*Work instruction*: Please retype the entries exactly as they stand, leaving out any pictures.

*Extracted material*:
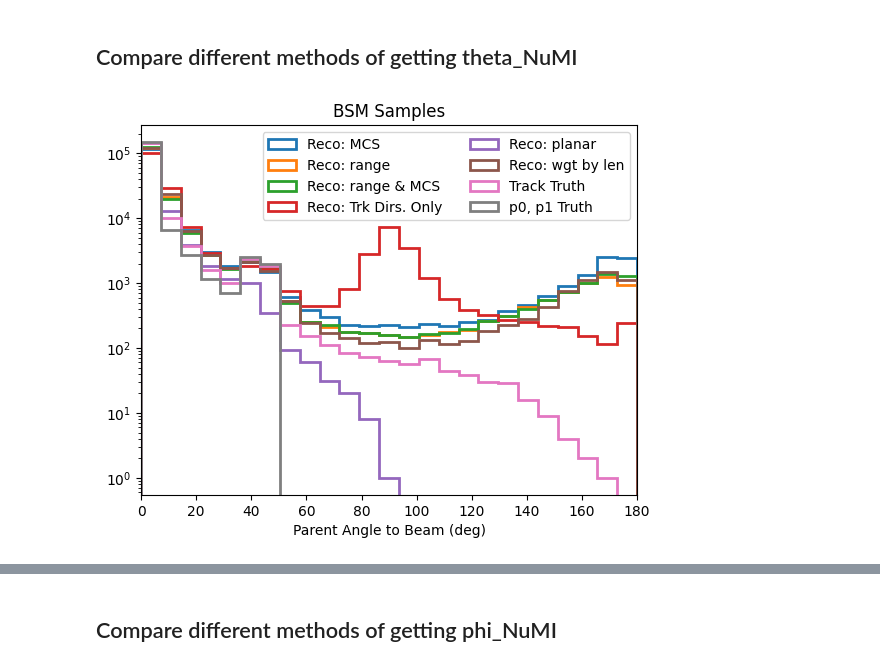
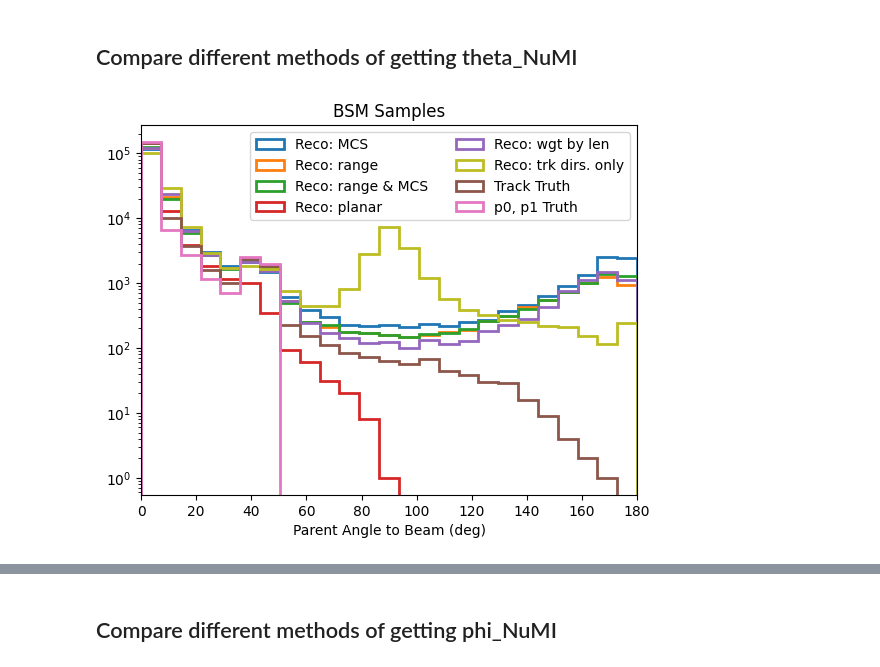
Before and after one commit to SBNSoftware/sbnana, a Jupyter notebook: sbnana/SBNAna/icarus-analysis-villiage/pyana/dimuon-tools/nb/unc_MCstudies.ipynb, the cells around one changed output, grey strips where cells are left out. Saved outputs shown, nothing was run; the diff lists cells and outputs as text; code cells hidden in the pictures.

```diff
--- a/sbnana/SBNAna/icarus-analysis-villiage/pyana/dimuon-tools/nb/unc_MCstudies.ipynb
+++ b/sbnana/SBNAna/icarus-analysis-villiage/pyana/dimuon-tools/nb/unc_MCstudies.ipynb
@@ -163,26 +239,26 @@ nu_mcnu_nudir
 # %%
 ## See difference for NuMI Angle:
 mybins = 25
 myrange=(0,180.)
 #myDensity = True
 
 df = evtdf[make_categories(evtdf)[0]]
-mcs_hist = plt.hist(df.Snumi_angle_mcs*180./math.pi, bins=mybins, linewidth=2, histtype='step', label='Reco: MCS', range=myrange)
-plt.hist(df.Snumi_angle_rangeBased*180./math.pi, bins=mybins, linewidth=2, histtype='step', label='Reco: range', range=myrange)
-plt.hist(df.Snumi_angle_hybrid_rangeMCS*180./math.pi, bins=mybins, linewidth=2, histtype='step', label='Reco: range & MCS', range=myrange)
-plt.hist(df.Snumi_angle_trkDirOnly*180./math.pi, bins=mybins, linewidth=2, histtype='step', label='Reco: Trk Dirs. Only', range=myrange)
-planar_hist = plt.hist(df.Snumi_angle_planar*180./math.pi, bins=mybins, linewidth=2, histtype='step', label='Reco: planar', range=myrange)
-plt.hist(df.Snumi_angle_wgtByLen*180./math.pi, bins=mybins, linewidth=2, histtype='step', label='Reco: wgt by len', range=myrange)
-plt.hist(df.Snumi_angle_trueTrk*180./math.pi, bins=mybins, linewidth=2, histtype='step', label='Track Truth', range=myrange)
-p01_truth_hist = plt.hist(df.Snumi_angle_trueParticle*180./math.pi, bins=mybins, linewidth=2, histtype='step', label='p0, p1 Truth', range=myrange)
+mcs_hist = plt.hist(df.Snumi_angle_mcs*180./math.pi, bins=mybins, linewidth=2, histtype='step', label='Reco: MCS', range=myrange, color='C0')
+plt.hist(df.Snumi_angle_rangeBased*180./math.pi, bins=mybins, linewidth=2, histtype='step', label='Reco: range', range=myrange, color='C1')
+plt.hist(df.Snumi_angle_hybrid_rangeMCS*180./math.pi, bins=mybins, linewidth=2, histtype='step', label='Reco: range & MCS', range=myrange, color='C2')
+planar_hist = plt.hist(df.Snumi_angle_planar*180./math.pi, bins=mybins, linewidth=2, histtype='step', label='Reco: planar', range=myrange, color='C3')
+plt.hist(df.Snumi_angle_wgtByLen*180./math.pi, bins=mybins, linewidth=2, histtype='step', label='Reco: wgt by len', range=myrange, color='C4')
+plt.hist(df.Snumi_angle_trkDirOnly*180./math.pi, bins=mybins, linewidth=2, histtype='step', label='Reco: trk dirs. only', range=myrange, color='C8')
+plt.hist(df.Snumi_angle_trueTrk*180./math.pi, bins=mybins, linewidth=2, histtype='step', label='Track Truth', range=myrange, color='C5')
+p01_truth_hist = plt.hist(df.Snumi_angle_trueParticle*180./math.pi, bins=mybins, linewidth=2, histtype='step', label='p0, p1 Truth', range=myrange, color='C6')
 plt.legend(fontsize=10, ncols=2)
 plt.yscale("log")
 plt.xlim(myrange)
 plt.xlabel("Parent Angle to Beam (deg)")
 #plt.title("Full dataset: all signal and all bg events")
 plt.title("BSM Samples")
 plt.show()
 
 # Notes: forget about track dirs only method. The bump is confusing - probably attributed to Michelles or something - and others will get totally hung up on it.
 # %% [output]
-[figure, old version]
+[figure, new version]
```
Also changed, not shown: parts of 35 cells of this notebook, 25 other files.
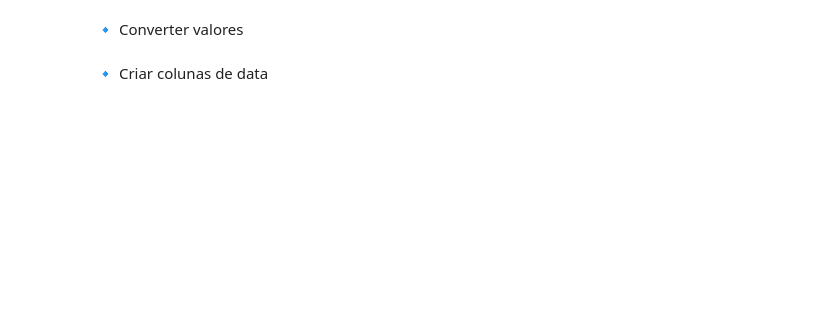
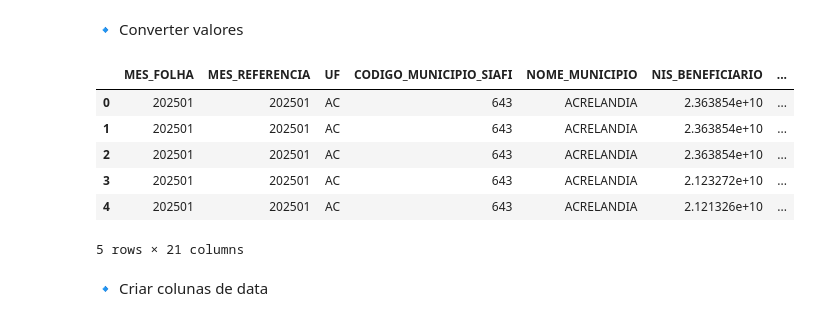
Before and after one commit to luisantonio1979/analise-dados-publicos, a Jupyter notebook: analise_pe.ipynb, the cells around one changed output. Saved outputs shown, nothing was run; the diff lists cells and outputs as text; code cells hidden in the pictures; blank space fills up the shorter version.

```diff
--- a/analise_pe.ipynb
+++ b/analise_pe.ipynb
@@ -143,6 +202,16 @@ df_final['VALOR_PARCELA'] = (
     .str.replace(',', '.', regex=False)
     .astype(float)
 )
+# %%
+df_final.head()
+# %% [output]
+|  | MES_FOLHA | MES_REFERENCIA | UF | CODIGO_MUNICIPIO_SIAFI | NOME_MUNICIPIO | NIS_BENEFICIARIO | ... |
+| 0 | 202501 | 202501 | AC | 643 | ACRELANDIA | 2.363854e+10 | ... |
+| 1 | 202501 | 202501 | AC | 643 | ACRELANDIA | 2.363854e+10 | ... |
+| 2 | 202501 | 202501 | AC | 643 | ACRELANDIA | 2.363854e+10 | ... |
+| 3 | 202501 | 202501 | AC | 643 | ACRELANDIA | 2.123272e+10 | ... |
+| 4 | 202501 | 202501 | AC | 643 | ACRELANDIA | 2.121326e+10 | ... |
+5 rows × 21 columns
 # %% [markdown]
 🔹 Criar colunas de data
 # %%
```
Also changed, not shown: parts of 31 cells of this notebook, 2 other files.
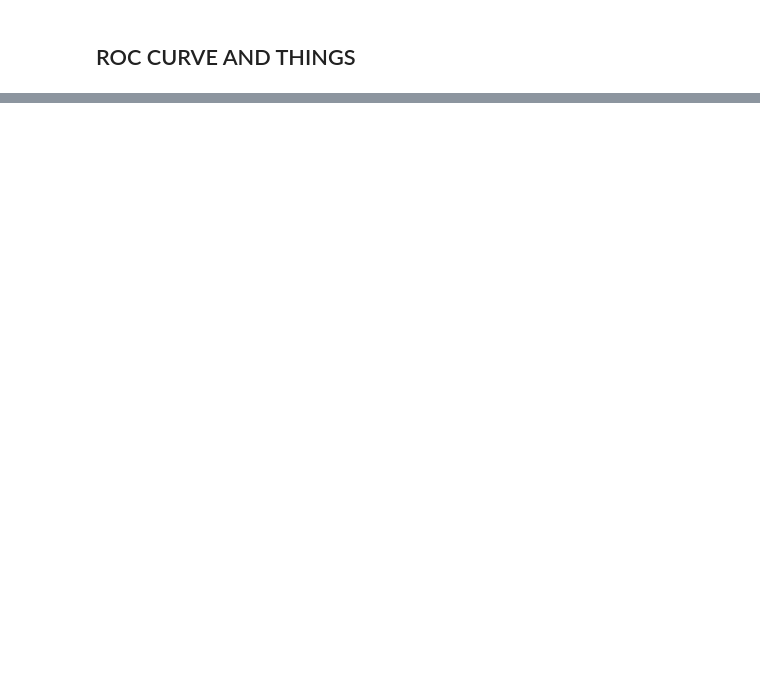
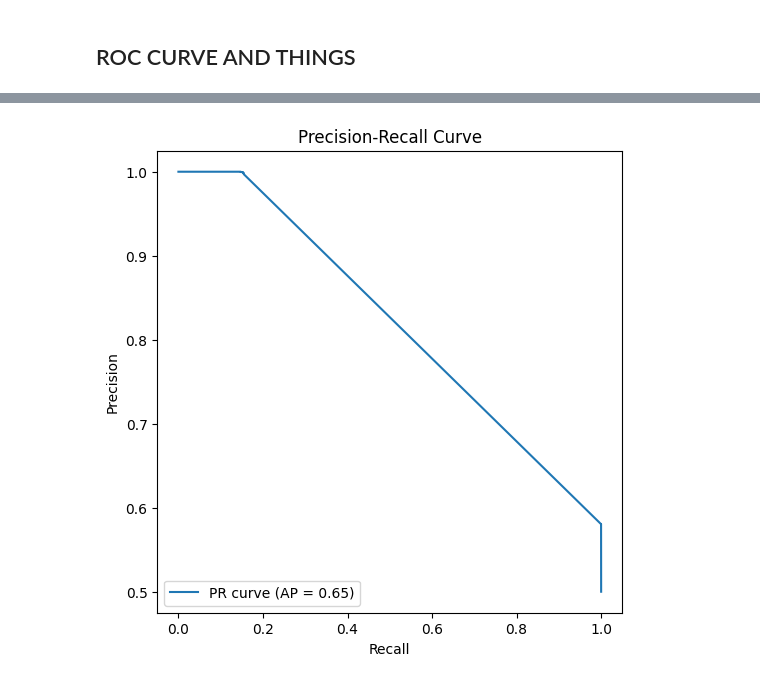
Before and after one commit to naheelkk/Factify, a Jupyter notebook: notebooks/models/merged/02_1_tfidf_svm.ipynb, the cells around one changed output, grey strips where cells are left out. Saved outputs shown, nothing was run; the diff lists cells and outputs as text; code cells hidden in the pictures; blank space fills up the shorter version.

Commit message:
model: evaluation done for 2 baseline(merged)

```diff
--- a/notebooks/models/merged/02_1_tfidf_svm.ipynb
+++ b/notebooks/models/merged/02_1_tfidf_svm.ipynb
@@ -146,2 +117,26 @@ weighted avg     0.7690    0.5772    0.4855     34046
 # %% [markdown]
 ## ROC CURVE AND THINGS
+# %%
+from sklearn.preprocessing import LabelEncoder
+
+le = LabelEncoder()
+y_train_enc = le.fit_transform(y_train)   # "REAL" -> 1, "FAKE" -> 0
+y_test_enc  = le.transform(y_test)
+# %%
+from sklearn.metrics import roc_curve, roc_auc_score
+import matplotlib.pyplot as plt
+
+# Use decision_function (for SVM) or predict_proba (for LR, NB, etc.)
+y_prob = svm_clf.decision_function(X_test_vec)
+
+fpr, tpr, _ = roc_curve(y_test_enc, y_prob)
+roc_auc = roc_auc_score(y_test_enc, y_prob)
+
+plt.figure(figsize=(6,6))
+plt.plot(fpr, tpr, label=f"ROC Curve (AUC = {roc_auc:.2f})")
+plt.plot([0,1], [0,1], 'k--')  # baseline
+plt.xlabel("False Positive Rate")
+plt.ylabel("True Positive Rate")
+plt.title("ROC Curve")
+plt.legend(loc="lower right")
+plt.show()
@@ -147,0 +145,15 @@ weighted avg     0.7690    0.5772    0.4855     34046
+# %%
+from sklearn.metrics import precision_recall_curve, average_precision_score
+
+precision, recall, thresholds = precision_recall_curve(y_test_enc, y_prob)
+ap_score = average_precision_score(y_test_enc, y_prob)
+
+plt.figure(figsize=(6, 6))
+plt.plot(recall, precision, label=f"PR curve (AP = {ap_score:.2f})")
+plt.xlabel("Recall")
+plt.ylabel("Precision")
+plt.title("Precision-Recall Curve")
+plt.legend(loc="lower left")
+plt.show()
+# %% [output]
+[figure, added]
```
Also changed, not shown: parts of 7 cells of this notebook, 1 other file.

*Exercise result*:
Before and after one commit to SBNSoftware/sbnana, a Jupyter notebook: sbnana/SBNAna/icarus-analysis-villiage/pyana/dimuon-tools/nb/unc_MCstudies.ipynb, the cells around one changed output, grey strips where cells are left out. Saved outputs shown, nothing was run; the diff lists cells and outputs as text; code cells hidden in the pictures.

```diff
--- a/sbnana/SBNAna/icarus-analysis-villiage/pyana/dimuon-tools/nb/unc_MCstudies.ipynb
+++ b/sbnana/SBNAna/icarus-analysis-villiage/pyana/dimuon-tools/nb/unc_MCstudies.ipynb
@@ -163,26 +239,26 @@ nu_mcnu_nudir
 # %%
 ## See difference for NuMI Angle:
 mybins = 25
 myrange=(0,180.)
 #myDensity = True
 
 df = evtdf[make_categories(evtdf)[0]]
-mcs_hist = plt.hist(df.Snumi_angle_mcs*180./math.pi, bins=mybins, linewidth=2, histtype='step', label='Reco: MCS', range=myrange)
-plt.hist(df.Snumi_angle_rangeBased*180./math.pi, bins=mybins, linewidth=2, histtype='step', label='Reco: range', range=myrange)
-plt.hist(df.Snumi_angle_hybrid_rangeMCS*180./math.pi, bins=mybins, linewidth=2, histtype='step', label='Reco: range & MCS', range=myrange)
-plt.hist(df.Snumi_angle_trkDirOnly*180./math.pi, bins=mybins, linewidth=2, histtype='step', label='Reco: Trk Dirs. Only', range=myrange)
-planar_hist = plt.hist(df.Snumi_angle_planar*180./math.pi, bins=mybins, linewidth=2, histtype='step', label='Reco: planar', range=myrange)
-plt.hist(df.Snumi_angle_wgtByLen*180./math.pi, bins=mybins, linewidth=2, histtype='step', label='Reco: wgt by len', range=myrange)
-plt.hist(df.Snumi_angle_trueTrk*180./math.pi, bins=mybins, linewidth=2, histtype='step', label='Track Truth', range=myrange)
-p01_truth_hist = plt.hist(df.Snumi_angle_trueParticle*180./math.pi, bins=mybins, linewidth=2, histtype='step', label='p0, p1 Truth', range=myrange)
+mcs_hist = plt.hist(df.Snumi_angle_mcs*180./math.pi, bins=mybins, linewidth=2, histtype='step', label='Reco: MCS', range=myrange, color='C0')
+plt.hist(df.Snumi_angle_rangeBased*180./math.pi, bins=mybins, linewidth=2, histtype='step', label='Reco: range', range=myrange, color='C1')
+plt.hist(df.Snumi_angle_hybrid_rangeMCS*180./math.pi, bins=mybins, linewidth=2, histtype='step', label='Reco: range & MCS', range=myrange, color='C2')
+planar_hist = plt.hist(df.Snumi_angle_planar*180./math.pi, bins=mybins, linewidth=2, histtype='step', label='Reco: planar', range=myrange, color='C3')
+plt.hist(df.Snumi_angle_wgtByLen*180./math.pi, bins=mybins, linewidth=2, histtype='step', label='Reco: wgt by len', range=myrange, color='C4')
+plt.hist(df.Snumi_angle_trkDirOnly*180./math.pi, bins=mybins, linewidth=2, histtype='step', label='Reco: trk dirs. only', range=myrange, color='C8')
+plt.hist(df.Snumi_angle_trueTrk*180./math.pi, bins=mybins, linewidth=2, histtype='step', label='Track Truth', range=myrange, color='C5')
+p01_truth_hist = plt.hist(df.Snumi_angle_trueParticle*180./math.pi, bins=mybins, linewidth=2, histtype='step', label='p0, p1 Truth', range=myrange, color='C6')
 plt.legend(fontsize=10, ncols=2)
 plt.yscale("log")
 plt.xlim(myrange)
 plt.xlabel("Parent Angle to Beam (deg)")
 #plt.title("Full dataset: all signal and all bg events")
 plt.title("BSM Samples")
 plt.show()
 
 # Notes: forget about track dirs only method. The bump is confusing - probably attributed to Michelles or something - and others will get totally hung up on it.
 # %% [output]
-[figure, old version]
+[figure, new version]
```
Also changed, not shown: parts of 35 cells of this notebook, 25 other files.
Before and after one commit to luisantonio1979/analise-dados-publicos, a Jupyter notebook: analise_pe.ipynb, the cells around one changed output. Saved outputs shown, nothing was run; the diff lists cells and outputs as text; code cells hidden in the pictures; blank space fills up the shorter version.

```diff
--- a/analise_pe.ipynb
+++ b/analise_pe.ipynb
@@ -143,6 +202,16 @@ df_final['VALOR_PARCELA'] = (
     .str.replace(',', '.', regex=False)
     .astype(float)
 )
+# %%
+df_final.head()
+# %% [output]
+|  | MES_FOLHA | MES_REFERENCIA | UF | CODIGO_MUNICIPIO_SIAFI | NOME_MUNICIPIO | NIS_BENEFICIARIO | ... |
+| 0 | 202501 | 202501 | AC | 643 | ACRELANDIA | 2.363854e+10 | ... |
+| 1 | 202501 | 202501 | AC | 643 | ACRELANDIA | 2.363854e+10 | ... |
+| 2 | 202501 | 202501 | AC | 643 | ACRELANDIA | 2.363854e+10 | ... |
+| 3 | 202501 | 202501 | AC | 643 | ACRELANDIA | 2.123272e+10 | ... |
+| 4 | 202501 | 202501 | AC | 643 | ACRELANDIA | 2.121326e+10 | ... |
+5 rows × 21 columns
 # %% [markdown]
 🔹 Criar colunas de data
 # %%
```
Also changed, not shown: parts of 31 cells of this notebook, 2 other files.
Before and after one commit to naheelkk/Factify, a Jupyter notebook: notebooks/models/merged/02_1_tfidf_svm.ipynb, the cells around one changed output, grey strips where cells are left out. Saved outputs shown, nothing was run; the diff lists cells and outputs as text; code cells hidden in the pictures; blank space fills up the shorter version.

Commit message:
model: evaluation done for 2 baseline(merged)

```diff
--- a/notebooks/models/merged/02_1_tfidf_svm.ipynb
+++ b/notebooks/models/merged/02_1_tfidf_svm.ipynb
@@ -146,2 +117,26 @@ weighted avg     0.7690    0.5772    0.4855     34046
 # %% [markdown]
 ## ROC CURVE AND THINGS
+# %%
+from sklearn.preprocessing import LabelEncoder
+
+le = LabelEncoder()
+y_train_enc = le.fit_transform(y_train)   # "REAL" -> 1, "FAKE" -> 0
+y_test_enc  = le.transform(y_test)
+# %%
+from sklearn.metrics import roc_curve, roc_auc_score
+import matplotlib.pyplot as plt
+
+# Use decision_function (for SVM) or predict_proba (for LR, NB, etc.)
+y_prob = svm_clf.decision_function(X_test_vec)
+
+fpr, tpr, _ = roc_curve(y_test_enc, y_prob)
+roc_auc = roc_auc_score(y_test_enc, y_prob)
+
+plt.figure(figsize=(6,6))
+plt.plot(fpr, tpr, label=f"ROC Curve (AUC = {roc_auc:.2f})")
+plt.plot([0,1], [0,1], 'k--')  # baseline
+plt.xlabel("False Positive Rate")
+plt.ylabel("True Positive Rate")
+plt.title("ROC Curve")
+plt.legend(loc="lower right")
+plt.show()
@@ -147,0 +145,15 @@ weighted avg     0.7690    0.5772    0.4855     34046
+# %%
+from sklearn.metrics import precision_recall_curve, average_precision_score
+
+precision, recall, thresholds = precision_recall_curve(y_test_enc, y_prob)
+ap_score = average_precision_score(y_test_enc, y_prob)
+
+plt.figure(figsize=(6, 6))
+plt.plot(recall, precision, label=f"PR curve (AP = {ap_score:.2f})")
+plt.xlabel("Recall")
+plt.ylabel("Precision")
+plt.title("Precision-Recall Curve")
+plt.legend(loc="lower left")
+plt.show()
+# %% [output]
+[figure, added]
```
Also changed, not shown: parts of 7 cells of this notebook, 1 other file.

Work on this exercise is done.